Would you please give every entry again exactly, without the pictures?
BEGIN Excerpted data
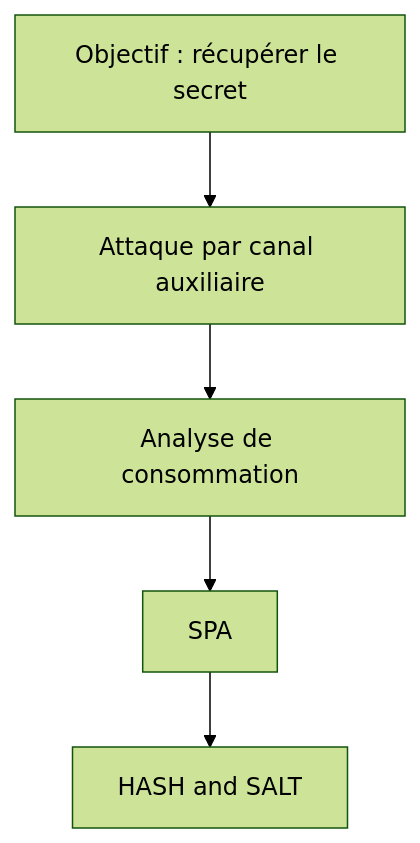
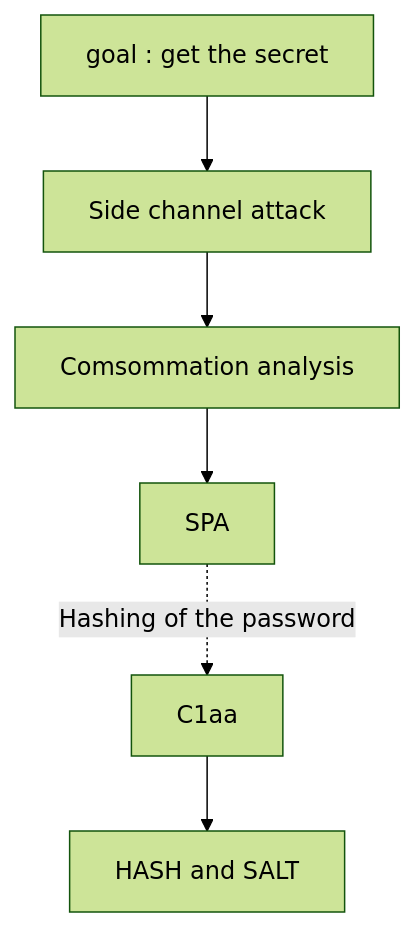
One commit to BaptisteGuilluy/School_project_arduino_vuln_write_up changed the diagram in README.md. Above: the diagram before and after it, drawn with Mermaid (forest theme). The commit also changed other lines of this file, not shown here.

````diff
--- a/README.md
+++ b/README.md
@@ -58,7 +60,8 @@
 ```mermaid
 graph TD
-    A[Objectif : récupérer le secret] --> B[Attaque par canal auxiliaire]
-    B --> C1[Analyse de consommation]
+    A[goal : get the secret] --> B[Side channel attack]
+    B --> C1[Comsommation analysis]
     C1 --> C1a[SPA]
-    C1a --> C1aa[HASH and SALT]
+    C1a -. Hashing of the password .-> C1aa
+    C1aa --> C1aaa[HASH and SALT]
 ```
````
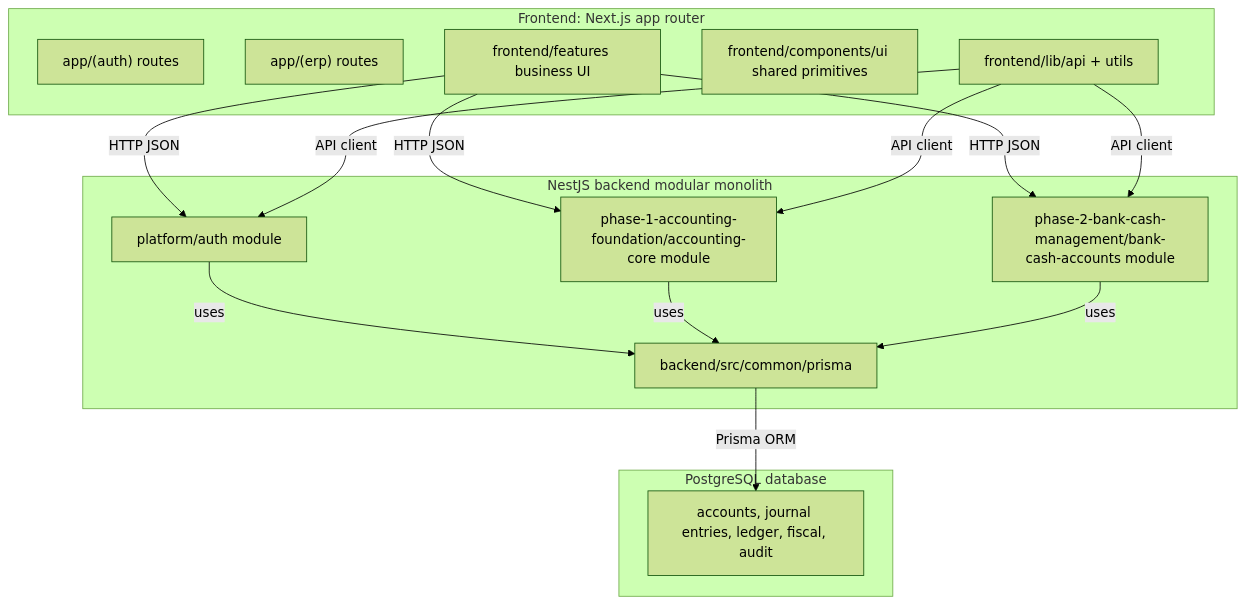
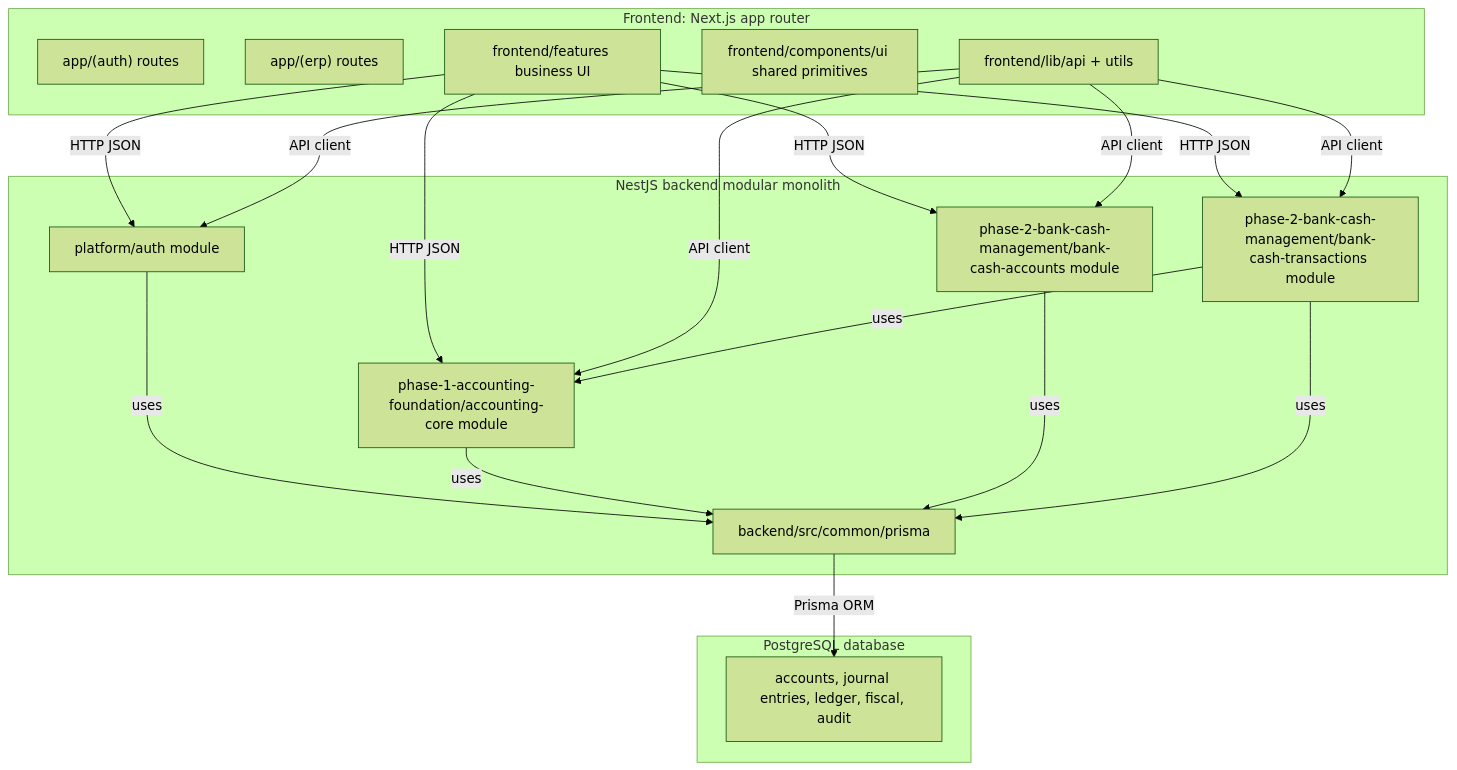
One commit to Abdalrhman-zadain/simple-account changed the first of 3 diagrams in docs/system-structure-report.md. Above: the diagram before and after it, drawn with Mermaid (forest theme). The commit also changed other lines of this file and 49 other files, not shown here.

First line of the commit message:
Implement phase 2 bank cash workflows

````diff
--- a/docs/system-structure-report.md
+++ b/docs/system-structure-report.md
@@ -48,32 +48,37 @@
 ```mermaid
 flowchart TB
   subgraph Frontend["Frontend: Next.js app router"]
     A1["app/(auth) routes"]
     A2["app/(erp) routes"]
     A3["frontend/features business UI"]
     A4["frontend/components/ui shared primitives"]
     A5["frontend/lib/api + utils"]
   end
 
   subgraph Backend["NestJS backend modular monolith"]
     B1["platform/auth module"]
     B2["phase-1-accounting-foundation/accounting-core module"]
     B4["phase-2-bank-cash-management/bank-cash-accounts module"]
+    B5["phase-2-bank-cash-management/bank-cash-transactions module"]
     B3["backend/src/common/prisma"]
   end
 
   subgraph Database["PostgreSQL database"]
     C1["accounts, journal entries, ledger, fiscal, audit"]
   end
 
   A3 -->|HTTP JSON| B1
   A3 -->|HTTP JSON| B2
   A3 -->|HTTP JSON| B4
+  A3 -->|HTTP JSON| B5
   A5 -->|API client| B1
   A5 -->|API client| B2
   A5 -->|API client| B4
+  A5 -->|API client| B5
   B1 -->|uses| B3
   B2 -->|uses| B3
   B4 -->|uses| B3
+  B5 -->|uses| B2
+  B5 -->|uses| B3
   B3 -->|Prisma ORM| C1
 ```
````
END Excerpted data
:: Result for this task ::
One commit to BaptisteGuilluy/School_project_arduino_vuln_write_up changed the diagram in README.md. Above: the diagram before and after it, drawn with Mermaid (forest theme). The commit also changed other lines of this file, not shown here.

````diff
--- a/README.md
+++ b/README.md
@@ -58,7 +60,8 @@
 ```mermaid
 graph TD
-    A[Objectif : récupérer le secret] --> B[Attaque par canal auxiliaire]
-    B --> C1[Analyse de consommation]
+    A[goal : get the secret] --> B[Side channel attack]
+    B --> C1[Comsommation analysis]
     C1 --> C1a[SPA]
-    C1a --> C1aa[HASH and SALT]
+    C1a -. Hashing of the password .-> C1aa
+    C1aa --> C1aaa[HASH and SALT]
 ```
````
One commit to Abdalrhman-zadain/simple-account changed the first of 3 diagrams in docs/system-structure-report.md. Above: the diagram before and after it, drawn with Mermaid (forest theme). The commit also changed other lines of this file and 49 other files, not shown here.

First line of the commit message:
Implement phase 2 bank cash workflows

````diff
--- a/docs/system-structure-report.md
+++ b/docs/system-structure-report.md
@@ -48,32 +48,37 @@
 ```mermaid
 flowchart TB
   subgraph Frontend["Frontend: Next.js app router"]
     A1["app/(auth) routes"]
     A2["app/(erp) routes"]
     A3["frontend/features business UI"]
     A4["frontend/components/ui shared primitives"]
     A5["frontend/lib/api + utils"]
   end
 
   subgraph Backend["NestJS backend modular monolith"]
     B1["platform/auth module"]
     B2["phase-1-accounting-foundation/accounting-core module"]
     B4["phase-2-bank-cash-management/bank-cash-accounts module"]
+    B5["phase-2-bank-cash-management/bank-cash-transactions module"]
     B3["backend/src/common/prisma"]
   end
 
   subgraph Database["PostgreSQL database"]
     C1["accounts, journal entries, ledger, fiscal, audit"]
   end
 
   A3 -->|HTTP JSON| B1
   A3 -->|HTTP JSON| B2
   A3 -->|HTTP JSON| B4
+  A3 -->|HTTP JSON| B5
   A5 -->|API client| B1
   A5 -->|API client| B2
   A5 -->|API client| B4
+  A5 -->|API client| B5
   B1 -->|uses| B3
   B2 -->|uses| B3
   B4 -->|uses| B3
+  B5 -->|uses| B2
+  B5 -->|uses| B3
   B3 -->|Prisma ORM| C1
 ```
````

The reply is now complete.